Some of the mistakes I’ve made in choosing fishing partners, I’ve lived to regret. Some mildly, and some with more venom. One hopelessly enthusiastic lad I used to fish with eventually drove me mad because he would never shut up. He was pathologically incapable of silence. Now me, I like a chat. Like to enjoy the social and communicative aspect of spending a day with someone else. But my mate Paul could talk the legs off a herd of donkeys.
‘What’s the biggest fish you ever caught? What’s the deepest you ever fished? D’you think it’s going to rain? D’you think I should switch to a floating line? Have you ever tied a booby nymph? What’s it like in New Zealand? D’you reckon a daddy-long-legs would work now? Can I have a sandwich? What’s in the sandwiches? D’you think white bread’s really bad for you? Where’s the best trout river in England?’
Paul could ratttle off twenty questions in a minute. And the most aggravating thing was he didn’t even wait for an answer before the next question hit. Non stop. Sometimes I would sit in silence. Intentionally not answering him. Ignoring him. In a sort of silent protest. An indication of my lack of participation in this hamster-wheel style of talking. But it didn’t put him off. Didn’t affect him one iota. He just kept on firing off questions into the atmosphere, regardless of whether they were answered or not.

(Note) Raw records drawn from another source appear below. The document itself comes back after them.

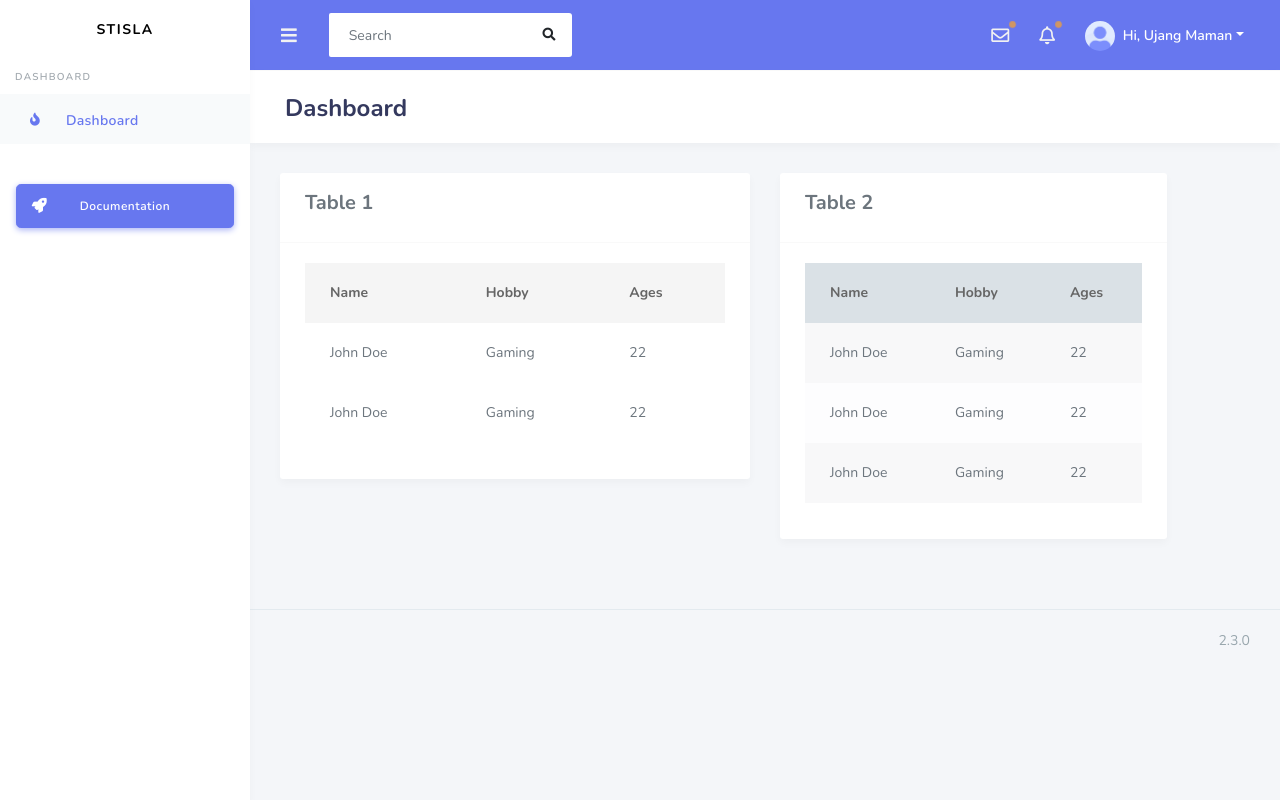
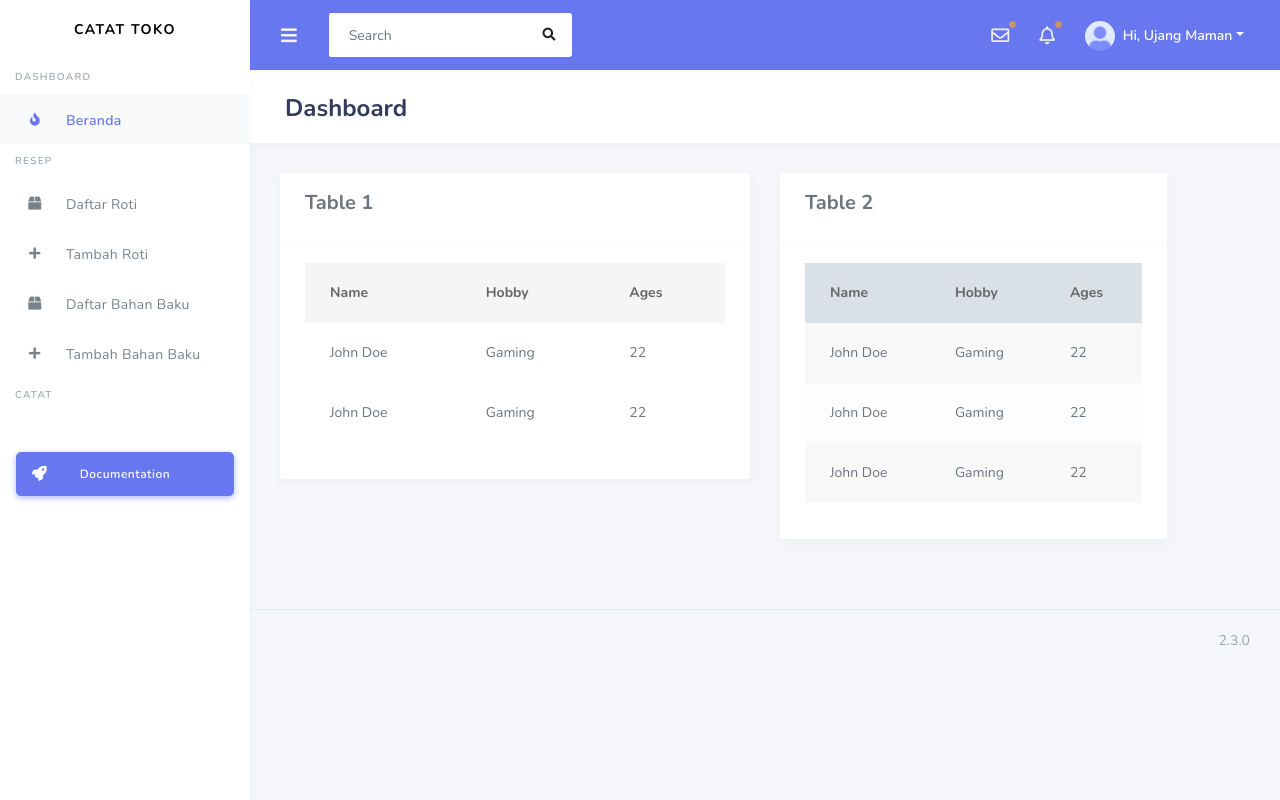
Before and after one commit to RizkyNovriansyah/catatjual, a Django app: page / in a window 1280 px wide. Run offline with Django 3.2, Linux system fonts and the light colour scheme; some libraries are stand-ins or nearby versions.

Commit message:
side bar added

```diff
--- a/templates/base.html
+++ b/templates/base.html
@@ -5,7 +5,7 @@
 <head>
   <meta charset="UTF-8">
   <meta content="width=device-width, initial-scale=1, maximum-scale=1, shrink-to-fit=no" name="viewport">
-  <title>Django Stisla</title>
+  <title>Catat Toko</title>
 
   <!-- General CSS Files -->
   <link rel="stylesheet" href="https://stackpath.bootstrapcdn.com/bootstrap/4.3.1/css/bootstrap.min.css"
--- a/templates/includes/sidebar.html
+++ b/templates/includes/sidebar.html
@@ -2,16 +2,33 @@
 <div class="main-sidebar">
     <aside id="sidebar-wrapper">
         <div class="sidebar-brand">
-            <a href="#">Stisla</a>
+            <a href="#">Catat Toko</a>
         </div>
         <div class="sidebar-brand sidebar-brand-sm">
-            <a href="#">St</a>
+            <a href="#">CT</a>
         </div>
         <ul class="sidebar-menu">
             <li class="menu-header">Dashboard</li>
             <li class="nav-item dropdown active">
-                <a href="#" class="nav-link"><i class="fas fa-fire"></i><span>Dashboard</span></a>
-                </li>
+                <a href="{% url 'index' %}" class="nav-link"><i class="fas fa-fire"></i><span>Beranda</span></a>
+            </li>
+        </ul>
+
+        <ul class="sidebar-menu">
+            <li class="menu-header">Resep</li>
+            <li class="nav-item dropdown">
+                <a href="{% url 'daftar_roti' %}" class="nav-link"><i class="fas fa-box"></i><span>Daftar Roti</span></a>
+                <a href="{% url 'tambah_roti' %}" class="nav-link"><i class="fas fa-plus"></i><span>Tambah Roti</span></a>
+                <a href="{% url 'daftar_bahan_baku' %}" class="nav-link"><i class="fas fa-box"></i><span>Daftar Bahan Baku</span></a>
+                <a href="{% url 'tambah_bahan_baku' %}" class="nav-link"><i class="fas fa-plus"></i><span>Tambah Bahan Baku</span></a>
+            </li>
+        </ul>
+
+        <ul class="sidebar-menu">
+            <li class="menu-header">Catat</li>
+            <li class="nav-item dropdown">
+
+            </li>
         </ul>
 
         <div class="mt-4 mb-4 p-3 hide-sidebar-mini">
```
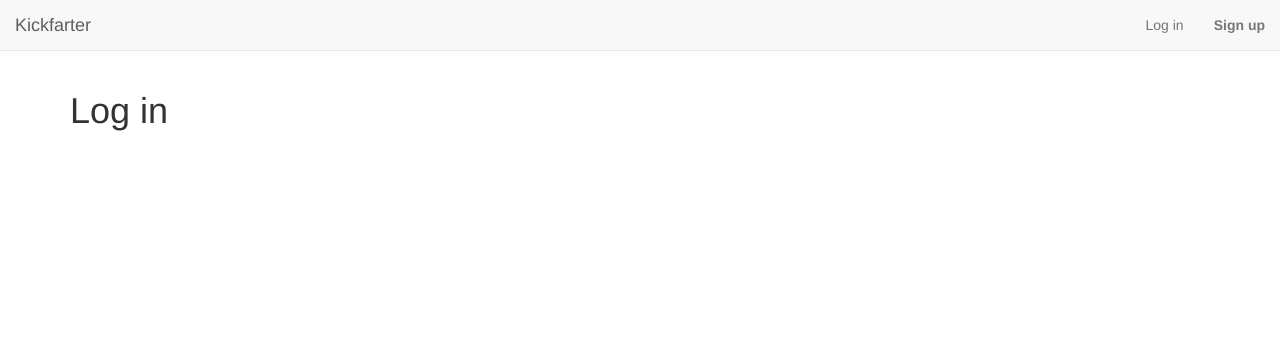
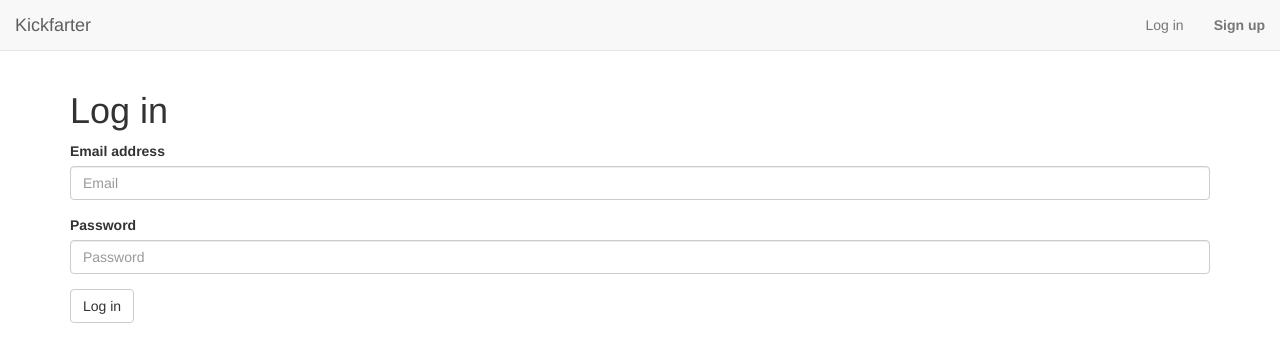
Before and after one commit to Retzudo/kickfarter, a Django app: page /login in a window 1280 px wide. Shown: the top 362 px of the page. Run offline with Django 3.2, Linux system fonts and the light colour scheme; some libraries are stand-ins or nearby versions.

Commit message:
Login/logout routine

```diff
--- a/kickfarter/app/forms.py
+++ b/kickfarter/app/forms.py
@@ -43,3 +43,8 @@ class UserCreationForm(forms.ModelForm):
         if commit:
             user.save()
         return user
+
+
+class LoginForm(forms.Form):
+    email = forms.EmailField()
+    password = forms.CharField(widget=forms.PasswordInput)
--- a/kickfarter/app/models.py
+++ b/kickfarter/app/models.py
@@ -29,7 +29,7 @@ class UserManager(BaseUserManager):
 
 
 class User(AbstractBaseUser, PermissionsMixin):
-    """Basic user because we don't want Django's."""
+    """Basic user because we don't want Django's user class."""
     email = models.EmailField(unique=True)
     name = models.CharField(max_length=255, null=True, blank=True)
     objects = UserManager()
@@ -57,7 +57,7 @@ class User(AbstractBaseUser, PermissionsMixin):
         if project in self.pledged_to.all():
             raise BackingException('You have already backed this project')
 
-        pledge = Pledge(project=project, user=self, amount=amount, chosen_reward=reward)
+        pledge = Pledge(project=project, user=self, amount=amount, chosen_reward_tier=reward)
         pledge.save()
         return pledge
 
@@ -98,7 +98,7 @@ class RewardTier(models.Model):
 class Comment(models.Model):
     text = models.TextField()
     project = models.ForeignKey('Project', related_name='comments', on_delete=models.CASCADE)
-    user = models.ForeignKey('User', related_name='comments')
+    user = models.ForeignKey('User', related_name='comments')  # Don't delete comments on user deletion
 
 
 class Update(models.Model):
--- a/kickfarter/app/templates/app/index.html
+++ b/kickfarter/app/templates/app/index.html
@@ -5,7 +5,7 @@
         <div class="jumbotron">
             <h1>Kickfarter</h1>
             <p>Discover the world of shitty crowd-funded projects.</p>
-            <a href="{% url 'signup' %}" class="btn btn-primary btn-lg">Sign up</a>
+            <a href="{% url 'signup' %}" class="btn btn-primary btn-lg">Sign up</a> or <a href="{% url 'login' %}">log in</a>
         </div>
     </main>
 {% endblock %}
--- a/kickfarter/app/templates/app/login.html
+++ b/kickfarter/app/templates/app/login.html
@@ -3,5 +3,30 @@
 {% block content %}
     <div class="container">
         <h1>Log in</h1>
+
+        <form action="{% url 'login' %}" method="post">
+            <div class="form-group{% if form.email.errors %} has-error{% endif %}">
+                <label for="{{ form.email.name }}">Email address</label>
+                <input type="email" name="{{ form.email.name }}" class="form-control" placeholder="Email" required>
+                {% if form.email.errors %}
+                    {% for error in form.email.errors %}
+                        <span class="help-block">{{ error|escape }}</span>
+                    {% endfor %}
+                {% endif %}
+            </div>
+
+            <div class="form-group{% if form.password.errors %} has-error{% endif %}">
+                <label for="{{ form.password.name }}">Password</label>
+                <input type="password" name="{{ form.password.name }}" class="form-control" placeholder="Password" required>
+                {% if form.password.errors %}
+                    {% for error in form.password.errors %}
+                        <span class="help-block">{{ error|escape }}</span>
+                    {% endfor %}
+                {% endif %}
+            </div>
+
+            <button type="submit" class="btn btn-default">Log in</button>
+            {% csrf_token %}
+        </form>
     </div>
 {% endblock %}
--- a/kickfarter/app/urls.py
+++ b/kickfarter/app/urls.py
@@ -6,4 +6,5 @@ urlpatterns = [
     url(r'^login$', app.views.login_view, name='login'),
     url(r'^logout', app.views.logout_view, name='logout'),
     url(r'^signup$', app.views.signup, name='signup'),
+    url(r'^profile$', app.views.profile, name='profile'),
 ]
--- a/kickfarter/app/views.py
+++ b/kickfarter/app/views.py
@@ -1,4 +1,4 @@
-from app.forms import UserCreationForm
+from app.forms import UserCreationForm, LoginForm
 from django.contrib.auth import authenticate, logout, login
 from django.core.urlresolvers import reverse
 from django.shortcuts import render, redirect
@@ -26,10 +26,25 @@ def signup(request):
 
 def login_view(request):
     if request.user.is_authenticated():
-        return redirect(reverse('index'))
-    return render(request, 'app/login.html')
+        return redirect(reverse('profile'))
+
+    if request.method == 'POST':
+        form = LoginForm(request.POST)
+        if form.is_valid():
+            user = authenticate(email=form.cleaned_data['email'], password=form.cleaned_data['password'])
+            if user:
+                login(request, user)
+                return redirect(reverse('index'))
+    else:
+        form = LoginForm()
+
+    return render(request, 'app/login.html', context={'form': form})
 
 
 def logout_view(request):
     logout(request)
     return redirect(reverse('index'))
+
+
+def profile(request):
+    return render(request, 'app/profile.html')
```
Also changed, not shown: kickfarter/app/templates/app/profile.html (added, +9 -0 lines), kickfarter/app/tests.py (+21 -4 lines).
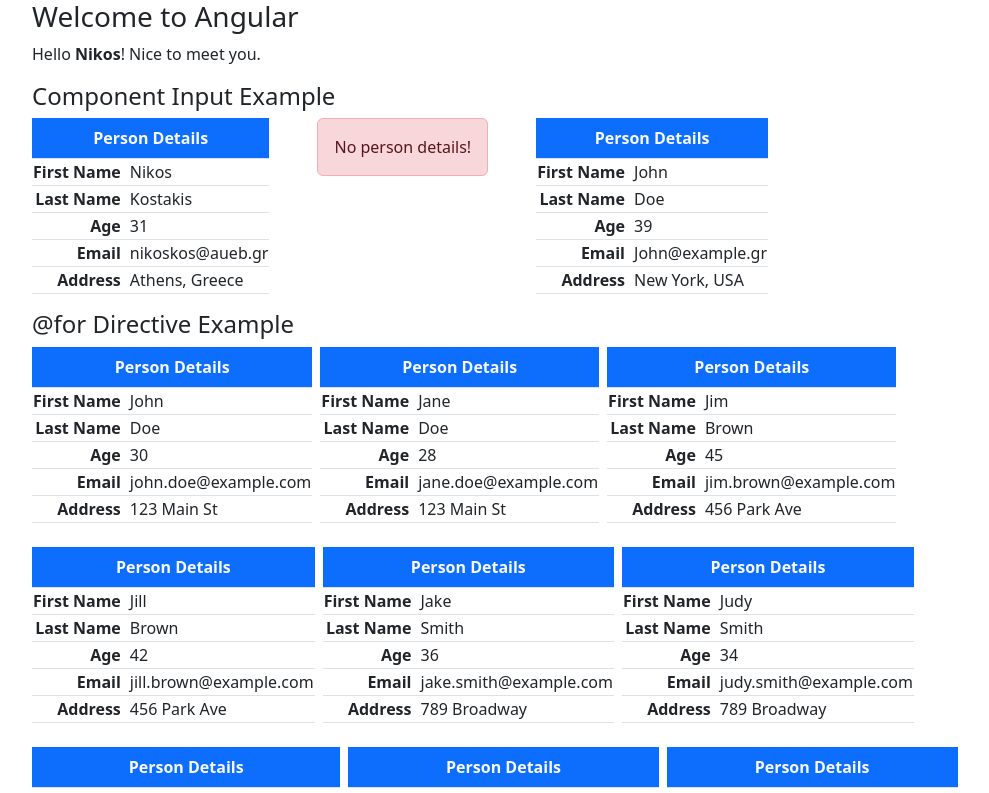
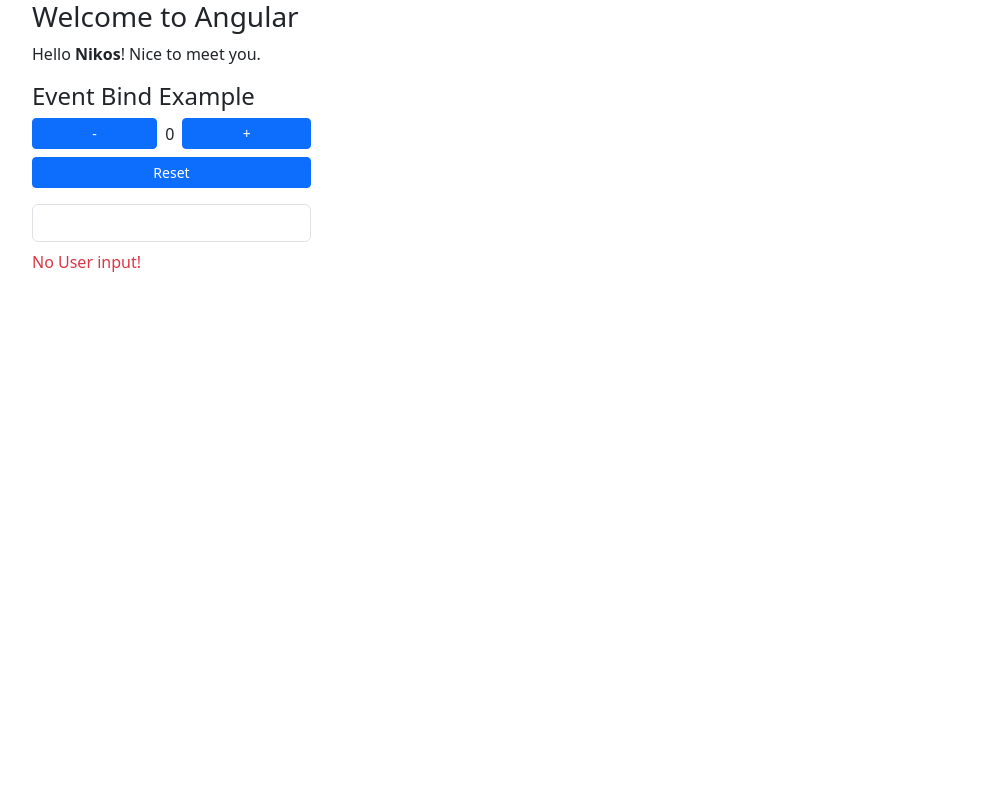
Before and after one commit to nikokost3/angular-project, an Angular app: page / in a window 1280 px wide. Shown: the top 793 px of the page, without its empty margins (50-1039 px from the left). Built offline with nearby package versions, Linux system fonts and the light colour scheme.

Commit message:
Event Binding

```diff
--- a/src/app/app.component.html
+++ b/src/app/app.component.html
@@ -5,7 +5,9 @@
     >! Nice to meet you.
   </p>
 
-  <h4>Component Input Example</h4>
+  <app-event-bind-example></app-event-bind-example>
+
+  <!-- <h4>Component Input Example</h4>
 
   <div class="d-flex gap-5 text-nowrap">
     <app-person-table [person]="person0"></app-person-table>
@@ -19,6 +21,6 @@
     @for(user of users; track user) {
       <app-person-table [person]="user"></app-person-table>
     }
-  </div>
+  </div> -->
 
 </div>
--- a/src/app/app.component.ts
+++ b/src/app/app.component.ts
@@ -1,11 +1,12 @@
 import { Component } from '@angular/core';
 import { PersonTableComponent } from './components/person-table/person-table.component';
 import { Person } from './shared/interface/person';
+import { EventBindExampleComponent } from './components/event-bind-example/event-bind-example.component';
 
 @Component({
   selector: 'app-root',
   standalone: true,
-  imports: [PersonTableComponent],
+  imports: [PersonTableComponent, EventBindExampleComponent],
   templateUrl: './app.component.html',
   styleUrl: './app.component.css'
 })
--- /dev/null
+++ b/src/app/components/event-bind-example/event-bind-example.component.html
@@ -0,0 +1,25 @@
+<h4>Event Bind Example</h4>
+
+<div class="d-flex flex-column gap-2 w-25">
+    <div class="d-flex gap-2 align-items-center">
+        <button class="btn btn-primary btn-sm flex-grow-1"
+        (click)="decrementTimes()">-</button>
+        <span>{{ times }}</span>
+        <button class="btn btn-primary btn-sm flex-grow-1"
+        (click)="incrementTimes()">+</button>
+    </div>
+    <button class="btn btn-primary btn-sm"
+    (click)="resetTimes()">Reset</button>
+
+    <div class="mt-2 mb-2 d-flex flex-column gap-2">
+        <input type="text" class="form-control"
+        (input)="onUserInput($event)">
+        @if(!userInput) {
+            <span class="text-danger">No User input!</span>
+        } @else {
+            <span class="text-bg-info p-2 text-truncate">
+                {{ userInput }}
+            </span>
+        }
+    </div>
+</div>
--- /dev/null
+++ b/src/app/components/event-bind-example/event-bind-example.component.ts
@@ -0,0 +1,32 @@
+import { Component } from '@angular/core';
+
+@Component({
+  selector: 'app-event-bind-example',
+  standalone: true,
+  imports: [],
+  templateUrl: './event-bind-example.component.html',
+  styleUrl: './event-bind-example.component.css'
+})
+export class EventBindExampleComponent {
+  times: number = 0;
+
+  userInput: string = '';
+
+  incrementTimes() {
+    this.times++;
+  }
+
+  decrementTimes() {
+    this.times--;
+  }
+
+  resetTimes() {
+    this.times = 0;
+  }
+
+  onUserInput(event: Event) {
+    const value = (event.target as HTMLInputElement).value;
+    this.userInput = value;
+  }
+
+}
```
Also changed, not shown: src/app/components/event-bind-example/event-bind-example.component.css (added), 1 other file (tests, documents, lock files or other folders).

The Know It All, the Ear Basher and the Annally Retentive fishing partners can be annoying. But the one that really gets under my skin is The Competitor.
One of the first signs that you’re in a boat or on a bank with The Competitor, is his reaction when you hook a fish.
Quite a few times I’ve been out on a boat fishing beside someone, enjoying a chat, when I feel a bite, and I strike, then happily bend my rod into a fish and then a voice beside me says: ‘Oh, you bastard’.
This is a worrying sign. Now, don’t get me wrong, I’m not claiming to be perfect. Far from it. But I do feel that any fishing trip is a sort of team event. You take pleasure in your partner’s success. If he hooks a fish, even ten fish, you should be happy for him and take some joy in the realisation that the trip, even if you personally have blanked, has been a success.
So, when your partner says ‘Oh, you bastard’ as you hook into a fish, it suggests somehow he feels your success, is at his detriment. As though you’ve taken his fish. Or your good luck is his bad luck. He can’t just feel happy for you. This reaction gives me a very bad vibe.
Part of what I love about fish and fishing is the elements of our characters that it helps to bring out. Only sometimes the elements that get illustrated are the very things that make some men worth giving a wide berth.
And it’s the same story when a man lands a fish. Some guys talk to it lovingly, kiss it even, hold it aloft and look amorously towards the camera lens. Others simply chuck it on the grass and holler ‘gotcha ya bugger!’
You just never really know a man until you’ve watched him wet a line.